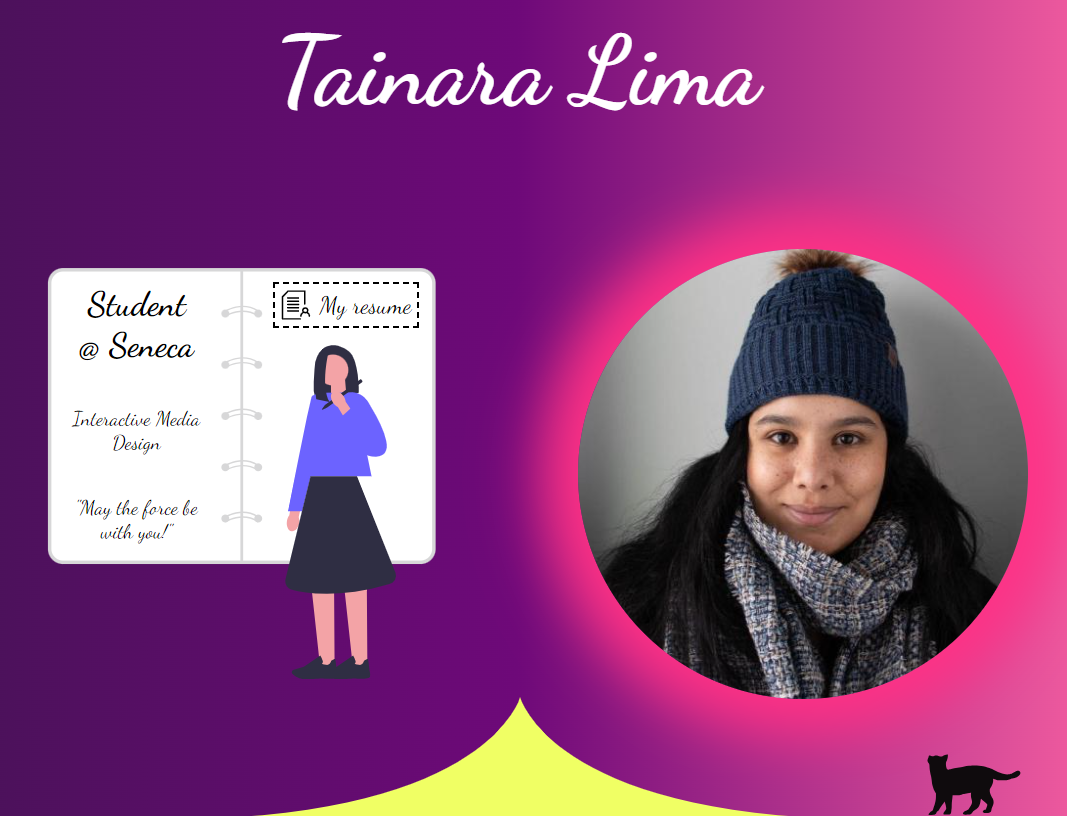
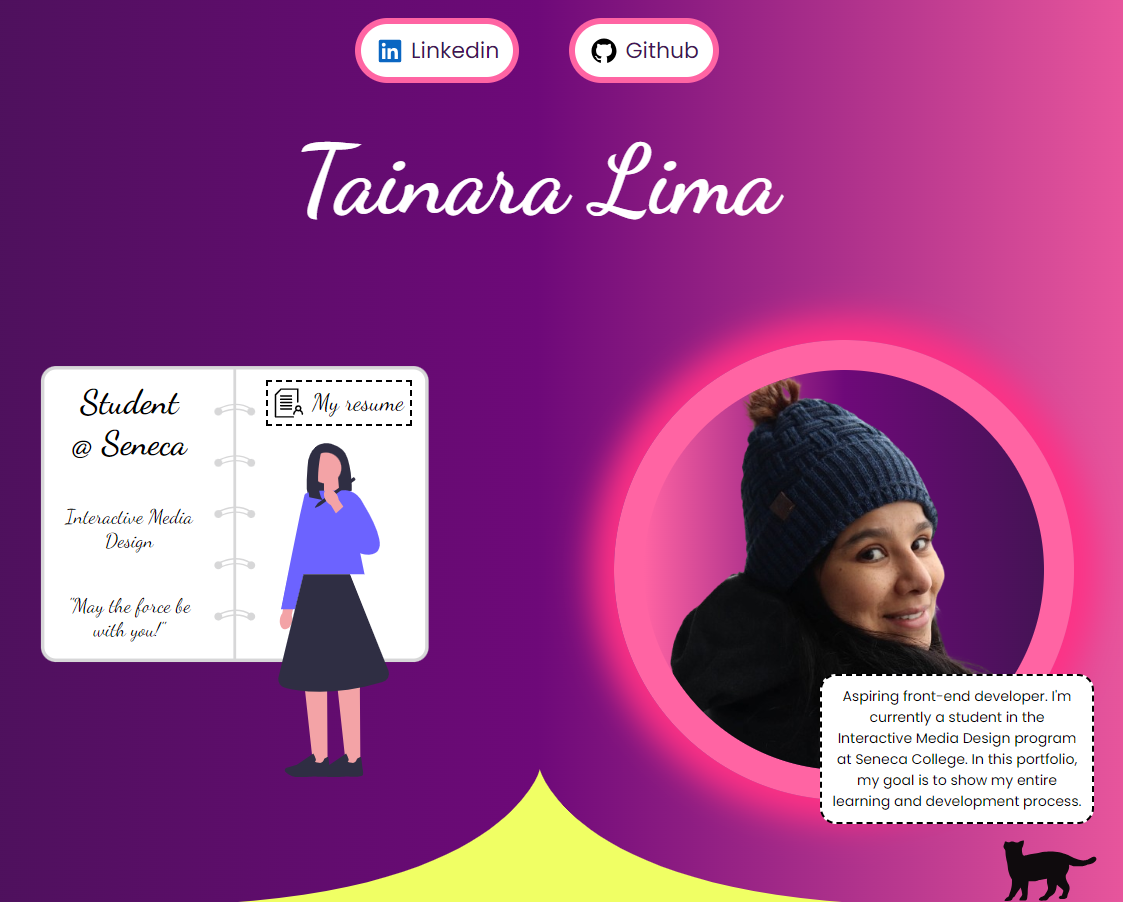
Changed portfolio image and improved responsiveness

diff --git a/static/css/styles.css b/static/css/styles.css
@@ -127,7 +127,7 @@ growing up to a point until it resets and start all over again */
 
 #intro {
   position: absolute;
-  bottom: -40px;
+  bottom: -34px;
   right: -20px;
   max-width: 250px;
   padding: 10px;
@@ -427,7 +427,7 @@ footer img {
 /* Responsive css */
 /* This is where I change some of the styles for responsiveness on mobile, tablets and smaller screens */
 /* I created 2 different media screen sizes, because some of the elements needed to change at different width sizes */
-@media screen and (max-width: 1100px) {
+@media screen and (max-width: 1100px), screen and (max-height: 860px) {
   #bio {
     height: 100%;
   }
@@ -485,5 +485,11 @@ footer img {
     align-items: center;
     justify-content: end;
     gap: 10px;
+  }
+}
+
+@media screen and (max-height: 900px) {
+  #cat {
+    right: 15px;
   }
 }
^^^^
To do: The answer should consist of all the records, duplicated exactly, with no images included.

Solution for this problem:
Changed portfolio image and improved responsiveness

diff --git a/static/css/styles.css b/static/css/styles.css
@@ -127,7 +127,7 @@ growing up to a point until it resets and start all over again */
 
 #intro {
   position: absolute;
-  bottom: -40px;
+  bottom: -34px;
   right: -20px;
   max-width: 250px;
   padding: 10px;
@@ -427,7 +427,7 @@ footer img {
 /* Responsive css */
 /* This is where I change some of the styles for responsiveness on mobile, tablets and smaller screens */
 /* I created 2 different media screen sizes, because some of the elements needed to change at different width sizes */
-@media screen and (max-width: 1100px) {
+@media screen and (max-width: 1100px), screen and (max-height: 860px) {
   #bio {
     height: 100%;
   }
@@ -485,5 +485,11 @@ footer img {
     align-items: center;
     justify-content: end;
     gap: 10px;
+  }
+}
+
+@media screen and (max-height: 900px) {
+  #cat {
+    right: 15px;
   }
 }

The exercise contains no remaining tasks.